Touch the Soil News #512
Where is Bulawayo? It’s a city of 1.2 million people in Zimbabwe in the deep south of Africa. Bulawayo was historically known as the industrial center of Zimbabwe. However, severe economic contraction has left the industrial sectors of the city vacant and deteriorating. And it’s not that what was produced in Bulawayo is not needed – textiles, engineering, metals, blankets and shoes.
Through a combination of financial maneuverings and unhealthy competition – whole cities (even nations) can be left behind. The popular phrase “no person left behind” explains frustrations by Americans about the economic landscape (or lack thereof) leaving people behind. Tthe larger world is experiencing whole cities left behind (and whole nations).
What is happening in Bulawayo (Zimbabwe) is happening to varying degrees in the United States. Both nations are engulfed by global financial maneuverings – and competition to pirate each others’ economies.
Bulawayo was once known as the City of Kings in reference to its industrial might. Now , inadequate wages and massive company closures have forced residents to resort to urban farming to supplement their food stocks.
Radio VOP (Voice of the People) from Zimbabwe recently interviewed Bulawayo residents. Following are some of the responses:
I woke up as early as 5 am today to start preparing land for farming here because failure to do so I may find myself starving come next year,” said a 65 year-old grandmother.

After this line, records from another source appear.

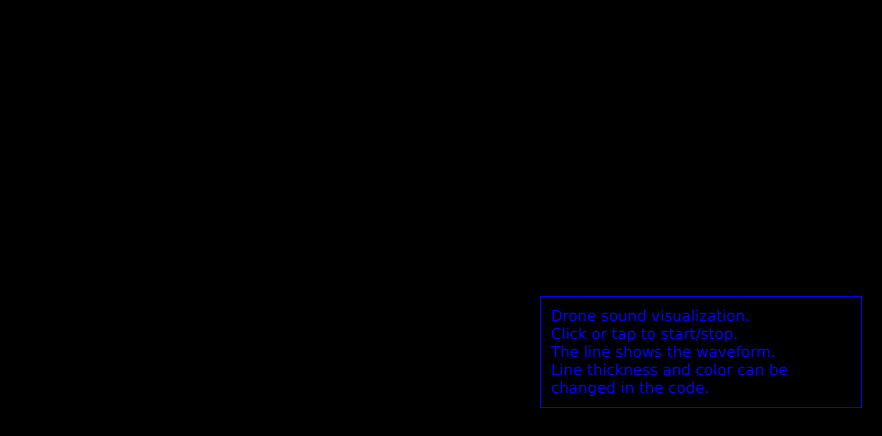
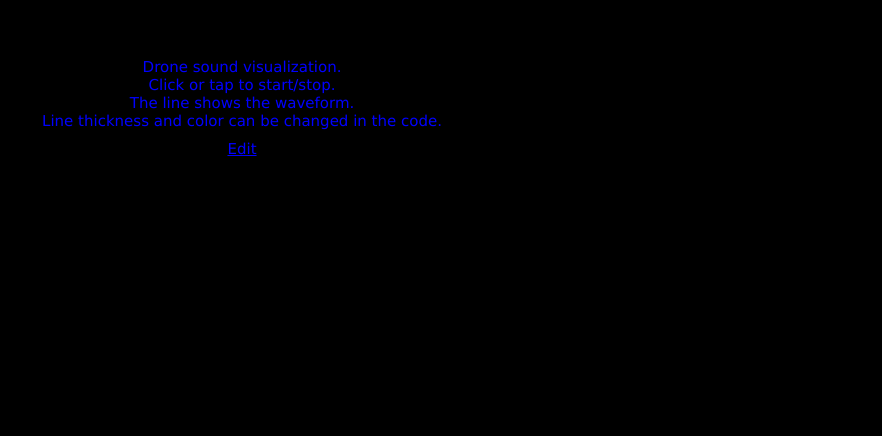
Before and after one commit to indexmod/sound, a plain HTML site: page index.html in a window 1280 px wide. Shown: the part 292-728 px from the top of the page, without its empty margins (398-1280 px from the left). Drawn offline with Linux system fonts and the light colour scheme.

Commit message:
Update index.html

```diff
--- a/index.html
+++ b/index.html
@@ -19,19 +19,26 @@
       height: 100vh;
     }
     #infoBox {
-      position: fixed;
-      bottom: 100px;
-      right: 20px;
+      position: absolute;
+      top: 50%;
+      left: 50%;
+      transform: translate(-50%, -50%);
       background-color: transparent;
-      border: 1px solid blue;
       color: blue;
       font-size: 15px;
       font-family: Verdana, sans-serif;
-      padding: 10px;
-      max-width: 300px;
+      text-align: center;
+      max-width: 90%;
       z-index: 10;
       user-select: none;
       pointer-events: none;
+    }
+    #infoBox a {
+      display: block;
+      margin-top: 10px;
+      color: blue;
+      text-decoration: underline;
+      pointer-events: auto;
     }
   </style>
 </head>
@@ -41,7 +48,8 @@
     Drone sound visualization.<br>
     Click or tap to start/stop.<br>
     The line shows the waveform.<br>
-    Line thickness and color can be changed in the code.
+    Line thickness and color can be changed in the code.<br>
+    <a href="https://github.com/indexmod/sound/edit/main/index.html" target="_blank">Edit</a>
   </div>
 
   <script>
```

She said following the collapse of industry in Bulawayo, her married children were finding it hard to fend for their families, left her alone, leaving her to starve.
Another resident, Nobubelo Tshuma said she hoped city authorities would not destroy their fields as they are used to doing.
“We pray to our city authorities not to destroy our maize,” she said. Urban farming is illegal under city by-laws. However, it has been common practice among Bulawayo residents and other parts of the country following the collapse of the industry.
A Bulawayo resident works to grow food at an urban garden plot – the only activity that stands between eating or starving.
The financial mechanisms of the nation (Zimbabwe) are unable to facilitate the organization of labor and production in a way that sustains the country. High unemployment (90 percent) means the government has limited opportunity to tax wages to run government. Estimates are in America that the financial mechanisms of this nation fall short of constructively employing some 50 million people – leaving large swaths of poverty. Zimbabwe has only 14 million residents.
Following is a video on the economic crisis in Zimbabwe: